I advise against buying anything over 20yrs unless you have tried it first and compared to some less aged bottlings from the same distillery.
If you still think it is fab, buy it then.

If you are loaded with cash...buy it all!! I would!

There are sooooo many nice whiskies around, but in this current whisky craze, I think it is great to find whiskies that can be considered of great value.
Most are not as whisky prices have gone through roof, quality gone down and much of the stock bottled in haste to please the stock owners.
Take a look at your favorite distilleries and see what has happened in past 10 years?
Has the standard bottling come down in age? Has the price gone up a lot despite this?
Has there been countless "special bottlings" around with nothing special inside (these naturally to satisfy the "stamp collectors"...these same guys are largely the culprits behing the massive inflation in malt prices)?

These are dire times for malt drinkers with thin wallets.
Hence, I find my self going back to basic chateau bottlings again and again.

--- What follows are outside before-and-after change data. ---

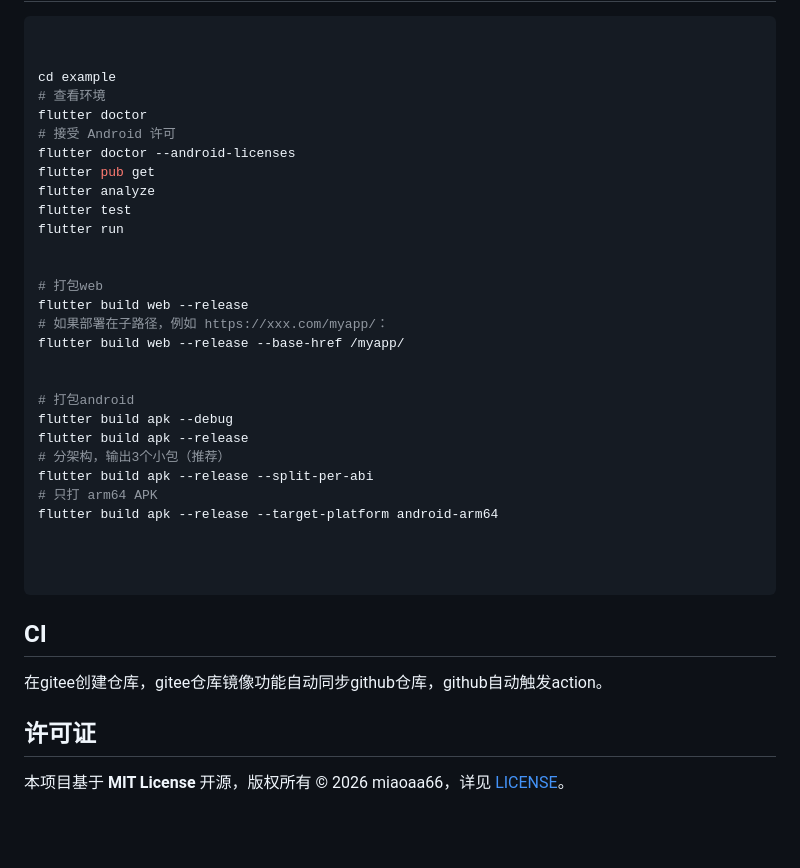
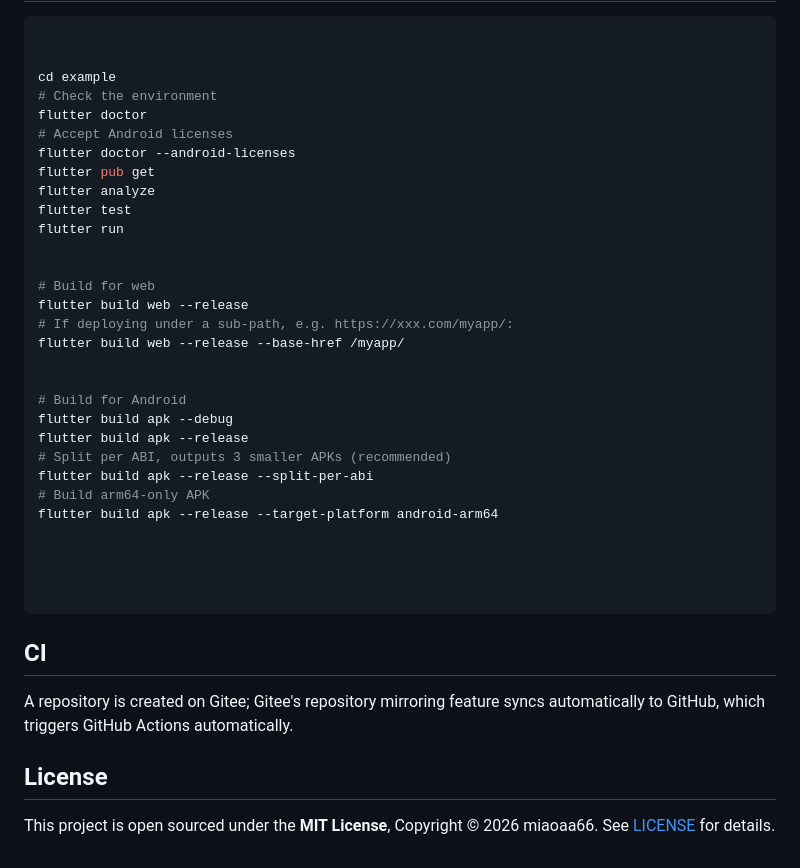
Before and after one commit to miaoaa66/flutter_wot_ui, a Markdown page: README.md, the part around one of its changes. GitHub-like rendering; blank space fills up the shorter version.

```diff
--- a/README.md
+++ b/README.md
@@ -138,9 +140,9 @@ if (ok == true) {
 
 
 cd example
-# 查看环境
+# Check the environment
 flutter doctor
-# 接受 Android 许可
+# Accept Android licenses
 flutter doctor --android-licenses
 flutter pub get
 flutter analyze
@@ -148,19 +150,20 @@ flutter test
 flutter run
 
 
-# 打包web
+# Build for web
 flutter build web --release
-# 如果部署在子路径，例如 https://xxx.com/myapp/：
+# If deploying under a sub-path, e.g. https://xxx.com/myapp/:
 flutter build web --release --base-href /myapp/
 
 
-# 打包android
+# Build for Android
 flutter build apk --debug
 flutter build apk --release
-# 分架构，输出3个小包（推荐）
+# Split per ABI, outputs 3 smaller APKs (recommended)
 flutter build apk --release --split-per-abi
-# 只打 arm64 APK
+# Build arm64-only APK
 flutter build apk --release --target-platform android-arm64
+
 
 
 
@@ -174,7 +177,7 @@ flutter build apk --release --target-platform android-arm64
 
 ## CI
 
-在gitee创建仓库，gitee仓库镜像功能自动同步github仓库，github自动触发action。
+A repository is created on Gitee; Gitee's repository mirroring feature syncs automatically to GitHub, which triggers GitHub Actions automatically.
 
 
 
@@ -182,6 +185,6 @@ flutter build apk --release --target-platform android-arm64
 
 
 
-## 许可证
+## License
 
-本项目基于 **MIT License** 开源，版权所有 © 2026 miaoaa66，详见 [LICENSE](LICENSE)。
+This project is open sourced under the **MIT License**, Copyright © 2026 miaoaa66. See [LICENSE](LICENSE) for details.
```
Also changed, not shown: other parts of README.md (+59 -57 lines), README.zh-CN.md (added, +190 -0 lines).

I tried collecting whisky. Did not work too well.
Drank it all with my friends! Very rewarding!
I'm sure the men who made that drink would agree with me.

I fear the good old times are gone for good.
This current recession may well fix things a bit, but there is no going back to the golden days before whisky craze.
post #30 of 40
^ The 10 is drinkable but the same from beginning to end and somewhat flat, whereas the 30 changes in the mouth from the initial rush of iodine to an almost citrus middle and a warm sweet finish. The first is like the medicine your mother gave you - it works and it's good for you. The second is the concoction your grandmother made for you - same as your mom's but with added sweetness to make it go down easier.

lefty
New Posts  All Forums:Forum Nav:
  Return Home
Styleforum › Forums › Culture › Social Life, Food & Drink, Travel › Ardbeg 10 Scotch